▶ [Input data]
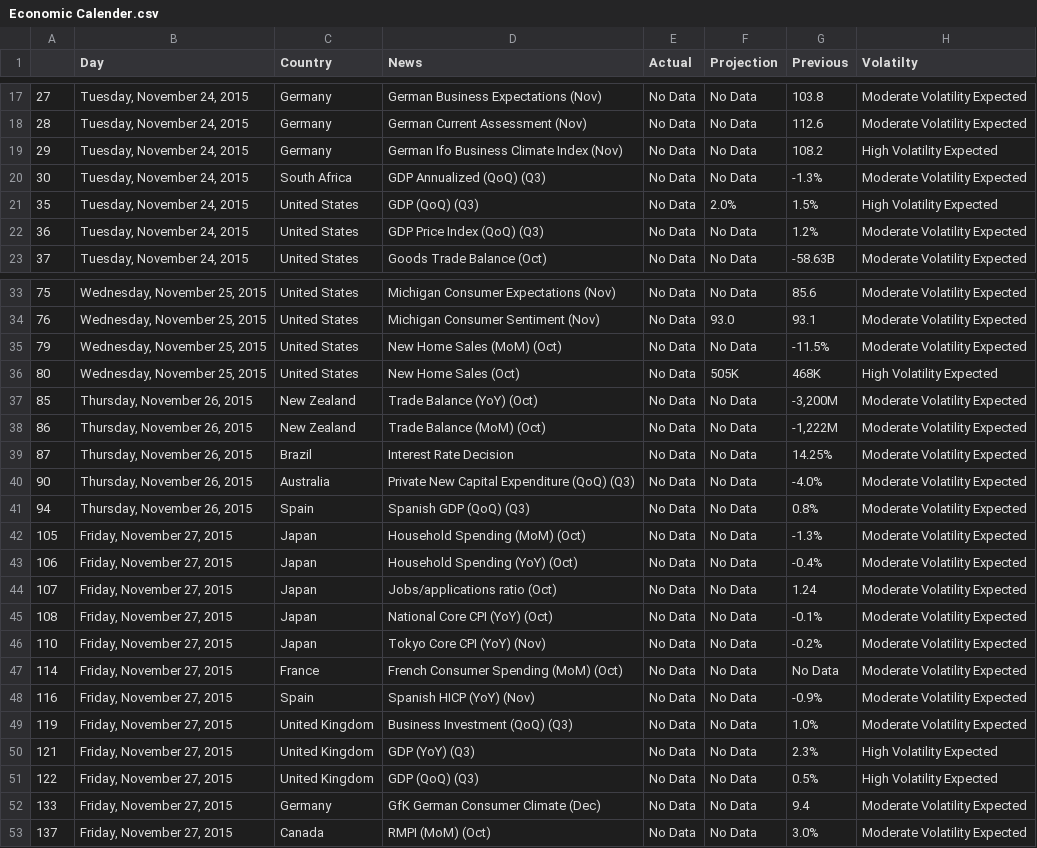
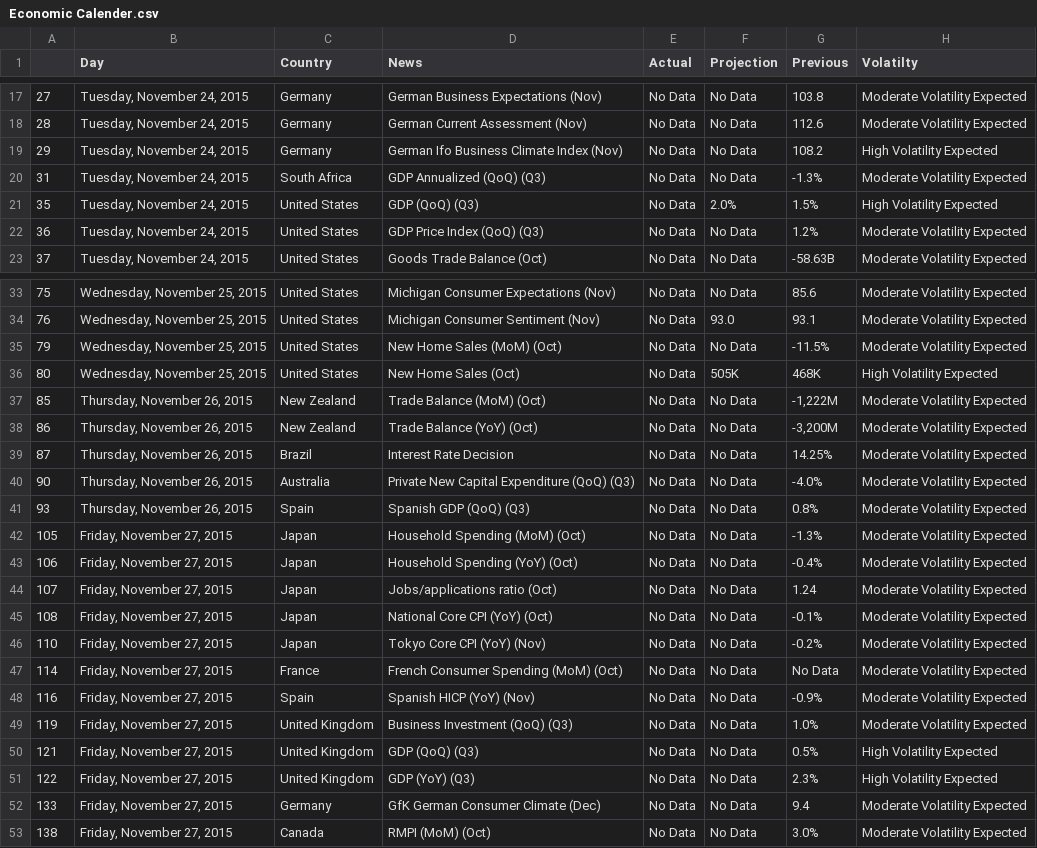
Before and after one commit to vishukapoor/Syllexa, a CSV file: Syllexa.github.io/Economic Calendar/Economic Calender.csv, drawn as a sheet; only a part is shown, gaps mark what is left out.

```diff
--- a/Syllexa.github.io/Economic Calendar/Economic Calender.csv
+++ b/Syllexa.github.io/Economic Calendar/Economic Calender.csv
@@ -19,3 +19,3 @@
 "29","Tuesday, November 24, 2015","Germany ","German Ifo Business Climate Index  (Nov)","No Data","No Data","108.2","High Volatility Expected"
-"30","Tuesday, November 24, 2015","South Africa ","GDP Annualized (QoQ)  (Q3)","No Data","No Data","-1.3%","Moderate Volatility Expected"
+"31","Tuesday, November 24, 2015","South Africa ","GDP Annualized (QoQ)  (Q3)","No Data","No Data","-1.3%","Moderate Volatility Expected"
 "35","Tuesday, November 24, 2015","United States ","GDP (QoQ)  (Q3)","No Data","2.0%","1.5%","High Volatility Expected"
@@ -36,7 +36,7 @@
 "80","Wednesday, November 25, 2015","United States ","New Home Sales  (Oct)","No Data","505K","468K","High Volatility Expected"
-"85","Thursday, November 26, 2015","New Zealand ","Trade Balance (YoY)  (Oct)","No Data","No Data","-3,200M","Moderate Volatility Expected"
-"86","Thursday, November 26, 2015","New Zealand ","Trade Balance (MoM)  (Oct)","No Data","No Data","-1,222M","Moderate Volatility Expected"
+"85","Thursday, November 26, 2015","New Zealand ","Trade Balance (MoM)  (Oct)","No Data","No Data","-1,222M","Moderate Volatility Expected"
+"86","Thursday, November 26, 2015","New Zealand ","Trade Balance (YoY)  (Oct)","No Data","No Data","-3,200M","Moderate Volatility Expected"
 "87","Thursday, November 26, 2015","Brazil ","Interest Rate Decision","No Data","No Data","14.25%","Moderate Volatility Expected"
 "90","Thursday, November 26, 2015","Australia ","Private New Capital Expenditure (QoQ)  (Q3)","No Data","No Data","-4.0%","Moderate Volatility Expected"
-"94","Thursday, November 26, 2015","Spain ","Spanish GDP (QoQ)  (Q3)","No Data","No Data","0.8%","Moderate Volatility Expected"
+"93","Thursday, November 26, 2015","Spain ","Spanish GDP (QoQ)  (Q3)","No Data","No Data","0.8%","Moderate Volatility Expected"
 "105","Friday, November 27, 2015","Japan ","Household Spending (MoM)  (Oct)","No Data","No Data","-1.3%","Moderate Volatility Expected"
@@ -49,5 +49,5 @@
 "119","Friday, November 27, 2015","United Kingdom ","Business Investment (QoQ)  (Q3)","No Data","No Data","1.0%","Moderate Volatility Expected"
-"121","Friday, November 27, 2015","United Kingdom ","GDP (YoY)  (Q3)","No Data","No Data","2.3%","High Volatility Expected"
-"122","Friday, November 27, 2015","United Kingdom ","GDP (QoQ)  (Q3)","No Data","No Data","0.5%","High Volatility Expected"
+"121","Friday, November 27, 2015","United Kingdom ","GDP (QoQ)  (Q3)","No Data","No Data","0.5%","High Volatility Expected"
+"122","Friday, November 27, 2015","United Kingdom ","GDP (YoY)  (Q3)","No Data","No Data","2.3%","High Volatility Expected"
 "133","Friday, November 27, 2015","Germany ","GfK German Consumer Climate  (Dec)","No Data","No Data","9.4","Moderate Volatility Expected"
-"137","Friday, November 27, 2015","Canada ","RMPI (MoM)  (Oct)","No Data","No Data","3.0%","Moderate Volatility Expected"
+"138","Friday, November 27, 2015","Canada ","RMPI (MoM)  (Oct)","No Data","No Data","3.0%","Moderate Volatility Expected"
```
Also changed, not shown: 1 other file.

▶ [What you should do]
Find out how many lines above hold "Kingdom". Write only the number.

▶ [Answer for this exercise]
5